▶ [Before-and-after change data]:
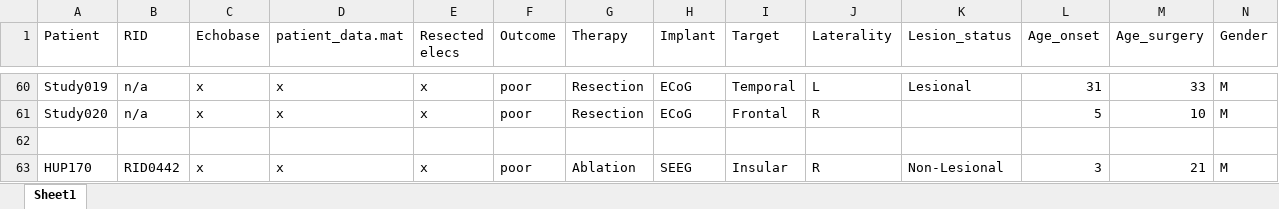
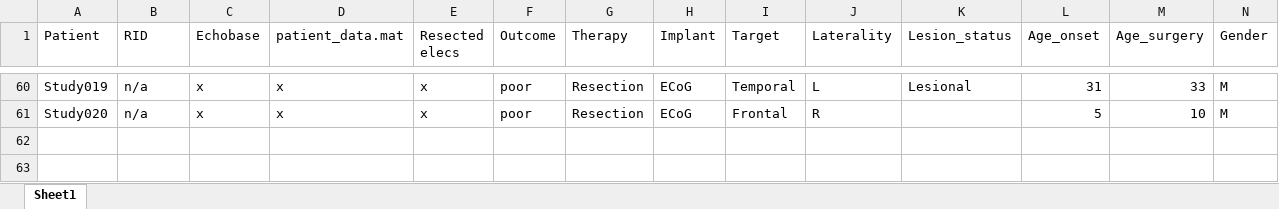
Before and after one commit to jbernabei/ecog_vs_seeg, an Excel workbook: data/ecog_seeg_project_metadata.xlsx, sheet Sheet1, drawn as a sheet; only a part is shown, gaps mark what is left out; values as stored, in another font and other column widths than the file's, no borders; the diff names each change by its address in the sheet, - before the commit and + after, or states it on an @@ line.

```diff
--- a/data/ecog_seeg_project_metadata.xlsx (sheet Sheet1)
+++ b/data/ecog_seeg_project_metadata.xlsx (sheet Sheet1)
-row 62: (empty)
-row 63: HUP170 | RID0442 | x | x | x | poor | Ablation | SEEG | Insular | R | Non-Lesional | 3 | 21 | M
```
Also changed, not shown: 8 other files.
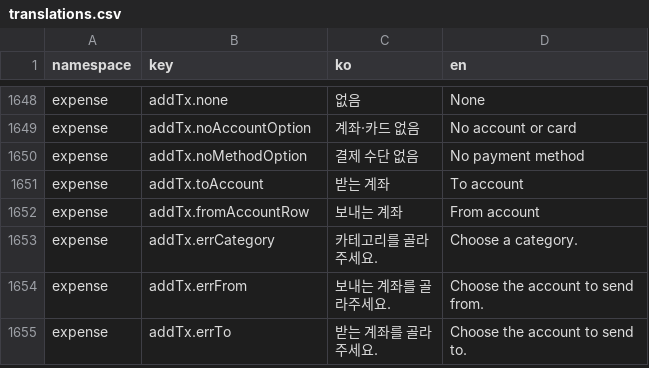
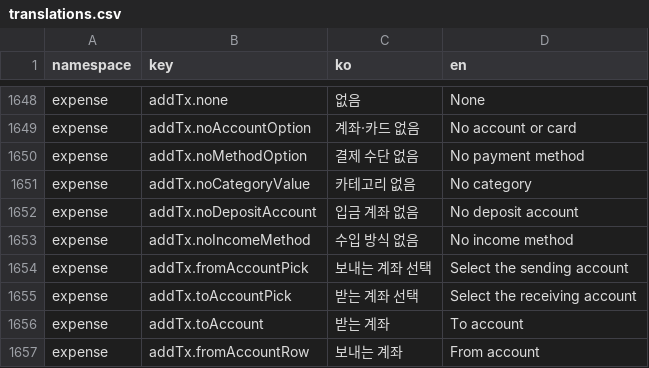
Before and after one commit to lshdainty/groo-damda-front, a CSV file: i18n/translations.csv, drawn as a sheet; only a part is shown, gaps mark what is left out; the shorter side is filled out with more unchanged rows; the diff names each change by its address in the sheet, - before the commit and + after, or states it on an @@ line.

```diff
--- a/i18n/translations.csv
+++ b/i18n/translations.csv
+row 1651: expense | addTx.noCategoryValue | 카테고리 없음 | No category
+row 1652: expense | addTx.noDepositAccount | 입금 계좌 없음 | No deposit account
+row 1653: expense | addTx.noIncomeMethod | 수입 방식 없음 | No income method
+row 1654: expense | addTx.fromAccountPick | 보내는 계좌 선택 | Select the sending account
+row 1655: expense | addTx.toAccountPick | 받는 계좌 선택 | Select the receiving account
```
Also changed, not shown: 2 other files.
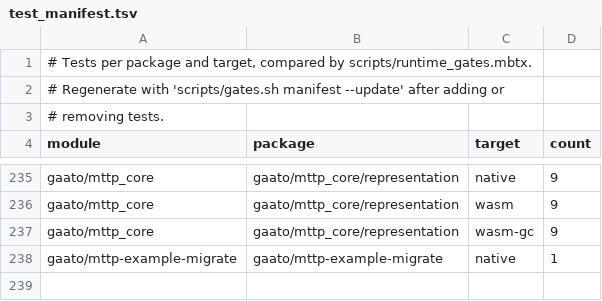
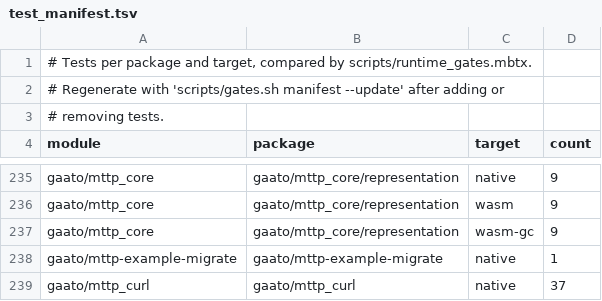
Before and after one commit to gaato/mttp, a TSV file: scripts/test_manifest.tsv, drawn as a sheet; only a part is shown, gaps mark what is left out; the diff names each change by its address in the sheet, - before the commit and + after, or states it on an @@ line.

```diff
--- a/scripts/test_manifest.tsv
+++ b/scripts/test_manifest.tsv
+row 239: gaato/mttp_curl | gaato/mttp_curl | native | 37
```
Also changed, not shown: scripts/modules.tsv, 28 other files.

▶ [Exercise objective]: Your output should be an exact copy of every line from the one containing "Before and after one commit to gaato/mttp, a" through the end of the records.

▶ [Answer space]:
Before and after one commit to gaato/mttp, a TSV file: scripts/test_manifest.tsv, drawn as a sheet; only a part is shown, gaps mark what is left out; the diff names each change by its address in the sheet, - before the commit and + after, or states it on an @@ line.

```diff
--- a/scripts/test_manifest.tsv
+++ b/scripts/test_manifest.tsv
+row 239: gaato/mttp_curl | gaato/mttp_curl | native | 37
```
Also changed, not shown: scripts/modules.tsv, 28 other files.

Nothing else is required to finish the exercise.